    He did post that he was going to sit as an Ind but changed his mind the next day and never notified ERO.

    That leaves just 3 BNP parish cllrs IIRC.

  21. Funny goings-on at Pendle. The result here left the Tories one seat short of a majority – at which point the Tory group leader felt it would be a great idea to reinstate a former Tory who had been suspended and then re-elected as an independent.

  22. ‘The result here left the Tories one seat short of a majority – at which point the Tory group leader felt it would be a great idea to reinstate a former Tory who had been suspended and then re-elected as an independent.’

    Makes sense though from a political point of view

    With the demise of UKIP and the BNP electorally, people who supported them with have little choice than to return to the Tory fold and attempt to move the party further to the Right.

    The Tories need to appeal to such voters – and given that they seem to be losing the few BME voters they do have, as well as high-earning liberals who prior to Brexit were willing to vote Tory, albeit through gritted teeth – such comments are unlikely to harm them electorally

  23. I agree that the people who are outraged at this are the ones who were never going to vote Tory anyway, but on the wider point, there’s only so many sections of the electorate you can write off before you become unable to win elections. It’s not even as though being relentlessly bigoted is guaranteed to lock in the white working-classes. (It’s all very well for Tory strategists to say “screw Battersea, we’ll just win Bishop Auckland”, but they do actually have to work out how to win Bishop Auckland.)

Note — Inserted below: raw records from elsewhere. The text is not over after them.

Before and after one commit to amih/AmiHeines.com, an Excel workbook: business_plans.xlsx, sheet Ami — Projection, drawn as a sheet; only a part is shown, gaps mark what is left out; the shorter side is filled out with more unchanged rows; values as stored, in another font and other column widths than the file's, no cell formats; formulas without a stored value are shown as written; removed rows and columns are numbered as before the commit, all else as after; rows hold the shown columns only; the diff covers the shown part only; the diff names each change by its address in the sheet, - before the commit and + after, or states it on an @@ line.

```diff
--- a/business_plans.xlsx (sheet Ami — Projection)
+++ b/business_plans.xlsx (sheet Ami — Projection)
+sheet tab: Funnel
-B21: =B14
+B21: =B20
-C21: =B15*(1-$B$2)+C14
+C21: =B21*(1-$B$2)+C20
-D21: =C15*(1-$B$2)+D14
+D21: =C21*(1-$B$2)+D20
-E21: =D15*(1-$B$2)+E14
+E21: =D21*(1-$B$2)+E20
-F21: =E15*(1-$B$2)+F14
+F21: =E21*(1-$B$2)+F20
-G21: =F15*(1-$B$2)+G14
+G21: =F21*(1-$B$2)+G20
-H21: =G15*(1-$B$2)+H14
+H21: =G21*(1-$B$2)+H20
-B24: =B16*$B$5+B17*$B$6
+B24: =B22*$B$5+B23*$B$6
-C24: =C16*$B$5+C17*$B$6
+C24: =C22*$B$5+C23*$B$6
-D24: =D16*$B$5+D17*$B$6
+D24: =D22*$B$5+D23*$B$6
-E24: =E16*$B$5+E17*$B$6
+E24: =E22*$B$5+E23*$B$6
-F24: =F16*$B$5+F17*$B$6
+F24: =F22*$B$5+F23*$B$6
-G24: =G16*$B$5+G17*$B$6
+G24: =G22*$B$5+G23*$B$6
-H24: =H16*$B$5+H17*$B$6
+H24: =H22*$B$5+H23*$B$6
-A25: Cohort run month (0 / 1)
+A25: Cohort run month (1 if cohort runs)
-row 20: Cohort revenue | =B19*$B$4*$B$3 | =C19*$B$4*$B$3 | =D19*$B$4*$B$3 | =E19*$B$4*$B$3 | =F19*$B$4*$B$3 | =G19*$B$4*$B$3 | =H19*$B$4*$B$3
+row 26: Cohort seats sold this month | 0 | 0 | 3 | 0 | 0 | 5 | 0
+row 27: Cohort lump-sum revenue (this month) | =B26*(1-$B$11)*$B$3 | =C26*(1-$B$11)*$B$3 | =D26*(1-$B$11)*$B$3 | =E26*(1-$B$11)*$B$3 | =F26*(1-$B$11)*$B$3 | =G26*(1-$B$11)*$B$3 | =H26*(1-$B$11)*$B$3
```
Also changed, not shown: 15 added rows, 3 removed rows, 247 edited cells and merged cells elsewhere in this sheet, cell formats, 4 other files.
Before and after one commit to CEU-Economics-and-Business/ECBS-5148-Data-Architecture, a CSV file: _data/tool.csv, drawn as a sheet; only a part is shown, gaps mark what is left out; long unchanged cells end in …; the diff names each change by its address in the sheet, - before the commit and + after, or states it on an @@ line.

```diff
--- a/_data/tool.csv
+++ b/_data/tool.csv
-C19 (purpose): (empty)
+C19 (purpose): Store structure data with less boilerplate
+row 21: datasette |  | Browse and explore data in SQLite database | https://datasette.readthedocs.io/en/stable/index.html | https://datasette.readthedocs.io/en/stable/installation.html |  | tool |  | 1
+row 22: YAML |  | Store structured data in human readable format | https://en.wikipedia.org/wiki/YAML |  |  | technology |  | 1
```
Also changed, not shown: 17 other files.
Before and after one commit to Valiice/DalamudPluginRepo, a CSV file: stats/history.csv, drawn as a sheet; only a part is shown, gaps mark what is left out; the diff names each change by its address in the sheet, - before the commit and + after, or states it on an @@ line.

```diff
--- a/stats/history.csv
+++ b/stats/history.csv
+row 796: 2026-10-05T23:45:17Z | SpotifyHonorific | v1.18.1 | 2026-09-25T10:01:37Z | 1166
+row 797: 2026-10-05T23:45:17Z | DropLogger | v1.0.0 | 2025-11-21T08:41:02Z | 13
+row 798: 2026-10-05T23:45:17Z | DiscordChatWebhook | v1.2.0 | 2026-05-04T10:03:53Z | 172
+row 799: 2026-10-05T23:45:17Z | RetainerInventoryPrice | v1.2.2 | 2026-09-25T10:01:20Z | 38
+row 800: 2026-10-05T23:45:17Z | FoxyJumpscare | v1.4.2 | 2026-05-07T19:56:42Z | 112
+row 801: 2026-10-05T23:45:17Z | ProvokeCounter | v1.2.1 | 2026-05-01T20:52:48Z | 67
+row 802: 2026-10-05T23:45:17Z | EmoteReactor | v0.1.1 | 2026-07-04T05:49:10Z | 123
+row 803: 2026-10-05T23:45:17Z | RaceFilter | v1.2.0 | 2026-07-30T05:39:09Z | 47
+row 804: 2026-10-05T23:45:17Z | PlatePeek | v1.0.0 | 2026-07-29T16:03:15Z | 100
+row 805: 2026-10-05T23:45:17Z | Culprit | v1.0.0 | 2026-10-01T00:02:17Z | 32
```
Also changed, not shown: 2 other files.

  24. I think both parties are guilty of unashamedly writing off/ taking for granted big sections of the electorate. Having said that, the 2017 election is hardly going to encourage them to stop doing it (biggest share of the vote for the two main parties for many a year).

  25. ‘there’s only so many sections of the electorate you can write off before you become unable to win elections. It’s not even as though being relentlessly bigoted is guaranteed to lock in the white working-classes. ‘

    I don’t think it’s a great strategy and I’m sure there will be many thoroughly decent Tory MPs who will try and convince their party not to go down that road – but electorally I don’t see such things doing the Tories much harm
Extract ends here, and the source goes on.